A Denver satin finish coin graded SP60 is worth about $3, with values rising gradually to $12 for an SP68 example. But again, quality tops out at SP69 – and values for coins at that level jump significantly.
A Denver Van Buren dollar graded SP69 will be worth $90 if it’s a Position A example. But if the edge lettering is the other way up, it will be much more valuable – about $575.
1837 to 1841 Martin Van Buren dollar coin error
(2008) 1837 to 1841 Martin Van Buren dollar coin, satin finish, missing edge lettering
The Mint faced recurring problems with inscribing the edges of its Presidential dollar coins. As a result, a small number were issued with the lettering absent. And amongst those were Van Buren dollars.
The edge lettering should have been applied by a device called a Schuler edge lettering machine. But some of the satin finish coins missed this part of the process and have plain edges as a result. And without a mint mark, it’s impossible to say whether they were struck in Denver or Philadelphia.
The value of one of these error coins depends on its quality and condition.

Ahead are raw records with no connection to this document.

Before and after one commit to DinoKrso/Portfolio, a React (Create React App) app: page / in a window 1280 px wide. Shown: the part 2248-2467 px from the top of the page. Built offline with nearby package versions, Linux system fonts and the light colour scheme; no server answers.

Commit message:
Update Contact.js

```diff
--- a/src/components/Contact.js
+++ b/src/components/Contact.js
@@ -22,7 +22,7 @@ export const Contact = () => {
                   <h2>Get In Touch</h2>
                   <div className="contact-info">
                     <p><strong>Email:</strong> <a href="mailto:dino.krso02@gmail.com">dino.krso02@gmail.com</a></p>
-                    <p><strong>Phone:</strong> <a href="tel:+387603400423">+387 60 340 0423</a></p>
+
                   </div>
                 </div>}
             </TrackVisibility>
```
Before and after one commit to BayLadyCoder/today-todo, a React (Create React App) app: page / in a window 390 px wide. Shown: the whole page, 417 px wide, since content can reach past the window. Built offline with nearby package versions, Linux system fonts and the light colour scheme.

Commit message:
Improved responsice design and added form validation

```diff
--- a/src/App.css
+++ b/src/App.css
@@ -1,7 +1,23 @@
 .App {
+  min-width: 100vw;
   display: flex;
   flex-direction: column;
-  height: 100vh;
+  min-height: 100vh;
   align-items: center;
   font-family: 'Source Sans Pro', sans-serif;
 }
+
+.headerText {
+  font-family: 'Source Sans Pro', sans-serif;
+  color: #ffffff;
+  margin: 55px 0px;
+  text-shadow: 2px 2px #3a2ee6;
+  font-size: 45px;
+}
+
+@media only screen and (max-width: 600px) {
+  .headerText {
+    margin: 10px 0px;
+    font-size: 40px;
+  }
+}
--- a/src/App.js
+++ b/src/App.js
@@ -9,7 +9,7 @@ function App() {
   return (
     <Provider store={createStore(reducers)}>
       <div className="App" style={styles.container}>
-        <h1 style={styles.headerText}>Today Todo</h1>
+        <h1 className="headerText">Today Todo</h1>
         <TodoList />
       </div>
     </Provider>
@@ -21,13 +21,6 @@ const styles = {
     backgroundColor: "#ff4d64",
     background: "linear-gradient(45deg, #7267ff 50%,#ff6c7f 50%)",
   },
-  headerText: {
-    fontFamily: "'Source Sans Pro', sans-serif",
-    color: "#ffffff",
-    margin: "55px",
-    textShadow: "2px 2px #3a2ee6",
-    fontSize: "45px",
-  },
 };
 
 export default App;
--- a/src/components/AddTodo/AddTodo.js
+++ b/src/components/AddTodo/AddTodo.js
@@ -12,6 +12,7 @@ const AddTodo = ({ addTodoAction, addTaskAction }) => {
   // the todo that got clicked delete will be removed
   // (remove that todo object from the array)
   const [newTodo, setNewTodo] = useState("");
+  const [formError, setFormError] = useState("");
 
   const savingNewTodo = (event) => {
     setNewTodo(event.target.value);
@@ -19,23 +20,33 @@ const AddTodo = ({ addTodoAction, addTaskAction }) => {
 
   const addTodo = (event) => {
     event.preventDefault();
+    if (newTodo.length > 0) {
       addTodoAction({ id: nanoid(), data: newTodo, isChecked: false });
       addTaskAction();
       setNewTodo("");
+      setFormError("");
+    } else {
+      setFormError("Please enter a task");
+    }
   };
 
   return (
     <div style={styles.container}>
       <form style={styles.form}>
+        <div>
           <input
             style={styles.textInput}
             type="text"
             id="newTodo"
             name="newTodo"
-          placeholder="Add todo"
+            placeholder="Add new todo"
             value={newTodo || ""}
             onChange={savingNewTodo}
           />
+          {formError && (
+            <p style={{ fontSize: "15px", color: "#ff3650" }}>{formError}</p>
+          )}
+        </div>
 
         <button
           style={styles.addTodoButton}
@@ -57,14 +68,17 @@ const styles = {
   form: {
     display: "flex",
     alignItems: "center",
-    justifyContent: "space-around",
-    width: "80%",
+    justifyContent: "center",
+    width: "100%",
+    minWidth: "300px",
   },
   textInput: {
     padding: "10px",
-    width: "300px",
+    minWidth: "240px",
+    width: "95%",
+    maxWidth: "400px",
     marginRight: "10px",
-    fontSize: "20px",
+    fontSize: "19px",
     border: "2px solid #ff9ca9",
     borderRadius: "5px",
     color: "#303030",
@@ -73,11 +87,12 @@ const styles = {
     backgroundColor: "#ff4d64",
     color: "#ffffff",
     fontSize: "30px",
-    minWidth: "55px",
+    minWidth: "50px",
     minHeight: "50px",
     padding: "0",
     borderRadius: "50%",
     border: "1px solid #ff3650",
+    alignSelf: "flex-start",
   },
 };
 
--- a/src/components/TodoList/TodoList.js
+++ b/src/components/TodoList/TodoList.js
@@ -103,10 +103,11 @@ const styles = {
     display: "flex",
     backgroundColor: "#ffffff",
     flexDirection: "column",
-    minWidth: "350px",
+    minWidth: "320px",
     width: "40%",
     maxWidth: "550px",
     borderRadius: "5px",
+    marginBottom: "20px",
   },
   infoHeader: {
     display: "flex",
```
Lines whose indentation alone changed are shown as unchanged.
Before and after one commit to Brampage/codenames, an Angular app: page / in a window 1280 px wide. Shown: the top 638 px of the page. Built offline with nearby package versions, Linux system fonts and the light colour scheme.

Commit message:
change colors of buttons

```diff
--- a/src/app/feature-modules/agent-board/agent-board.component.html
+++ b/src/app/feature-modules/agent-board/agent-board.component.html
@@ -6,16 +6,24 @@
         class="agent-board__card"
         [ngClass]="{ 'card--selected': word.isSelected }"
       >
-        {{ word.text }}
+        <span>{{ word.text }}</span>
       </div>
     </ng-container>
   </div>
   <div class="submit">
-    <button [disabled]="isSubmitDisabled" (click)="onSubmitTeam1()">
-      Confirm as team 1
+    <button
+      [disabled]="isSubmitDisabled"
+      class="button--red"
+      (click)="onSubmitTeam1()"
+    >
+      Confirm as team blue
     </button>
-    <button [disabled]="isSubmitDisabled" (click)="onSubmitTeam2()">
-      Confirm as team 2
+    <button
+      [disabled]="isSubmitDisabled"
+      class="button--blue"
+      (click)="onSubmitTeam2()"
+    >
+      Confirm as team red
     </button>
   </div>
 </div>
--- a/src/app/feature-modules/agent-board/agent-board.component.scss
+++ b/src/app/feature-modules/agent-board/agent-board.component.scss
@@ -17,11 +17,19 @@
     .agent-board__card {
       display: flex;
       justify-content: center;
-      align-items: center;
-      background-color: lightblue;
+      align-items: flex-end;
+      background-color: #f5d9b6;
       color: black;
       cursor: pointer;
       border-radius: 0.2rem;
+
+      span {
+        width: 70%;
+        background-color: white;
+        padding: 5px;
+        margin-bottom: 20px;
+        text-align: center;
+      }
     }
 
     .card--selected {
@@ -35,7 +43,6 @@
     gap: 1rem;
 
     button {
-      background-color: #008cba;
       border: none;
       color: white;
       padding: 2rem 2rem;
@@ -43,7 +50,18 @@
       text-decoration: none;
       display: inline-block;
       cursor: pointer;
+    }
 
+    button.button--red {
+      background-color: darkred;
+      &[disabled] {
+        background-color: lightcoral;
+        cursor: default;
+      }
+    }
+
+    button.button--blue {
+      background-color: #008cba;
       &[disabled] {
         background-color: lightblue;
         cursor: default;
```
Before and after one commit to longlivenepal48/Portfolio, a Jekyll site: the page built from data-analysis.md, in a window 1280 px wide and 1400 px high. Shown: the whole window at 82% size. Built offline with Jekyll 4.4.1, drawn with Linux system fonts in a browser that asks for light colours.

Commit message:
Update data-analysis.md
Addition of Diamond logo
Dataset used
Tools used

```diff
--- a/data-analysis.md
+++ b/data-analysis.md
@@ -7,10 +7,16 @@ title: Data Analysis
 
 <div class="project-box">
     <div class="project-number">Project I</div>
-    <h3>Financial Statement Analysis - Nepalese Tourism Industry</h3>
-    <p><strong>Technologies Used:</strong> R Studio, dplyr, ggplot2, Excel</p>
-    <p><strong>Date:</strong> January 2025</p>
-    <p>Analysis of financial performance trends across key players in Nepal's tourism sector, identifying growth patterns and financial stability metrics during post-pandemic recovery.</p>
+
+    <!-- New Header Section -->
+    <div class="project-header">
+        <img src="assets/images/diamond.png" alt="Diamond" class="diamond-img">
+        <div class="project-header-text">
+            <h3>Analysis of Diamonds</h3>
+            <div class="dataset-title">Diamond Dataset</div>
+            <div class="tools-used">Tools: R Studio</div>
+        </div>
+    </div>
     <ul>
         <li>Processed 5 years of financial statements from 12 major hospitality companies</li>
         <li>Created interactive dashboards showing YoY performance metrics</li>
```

An example graded SP60 is valued by the PCGS at $22. That rises to $80 at SP65, and $250 at SP67.
But the finest known examples are graded SP68. The PCGS has certified almost 50 of those, and values them at $400 apiece.
You can see an example of a Martin Van Buren dollar with missing edge lettering in this YouTube video from Isaac G. Abarca.
2008 P 1837 to 1841 Martin Van Buren, Position A, weak edge lettering
The edge lettering problems didn’t always result in the coins missing the Schuler machine entirely. Sometimes the strike was simply weak. And that was the case for some of the Van Buren dollars struck in Philadelphia, with the lettering in Position A.
Values for these start at about $20 for an example graded SP63. The finest known coins with this error are graded SP66, and are valued by the PCGS at around $200.
How much is a dollar coin from 1841 worth?
The dollar coins issued in 1841 feature the image of a seated Lady Liberty on the reverse. If your coin has the image of a Statue of Liberty instead, it’s one of the later Presidential dollar coin series. Another giveaway of the modern coins is that they’re gold in color, not silver.
If you have a gold-colored coin, the date refers to the term of office of the relevant President. The presidency changed hands in 1841, so this could be either Martin Van Buren or William Henry Harrison. Look for the name above the portrait on the obverse.
If your dollar coin really does date from 1841, it could be worth anything from $300 upwards. And the finest quality example, graded MS65+ by the PCGS, is currently valued at a whopping $125,000.
Is the Martin Van Buren dollar coin worth anything?
The modern coins featuring Martin Van Buren have much more modest values. Circulated coins are worth only a dollar, and even mint state examples at most grades don’t exceed $10.
But if you have a coin with an interesting error, or a high quality “best in class” example, it will be worth much more. Prices can reach many hundreds of dollars for collectable coins.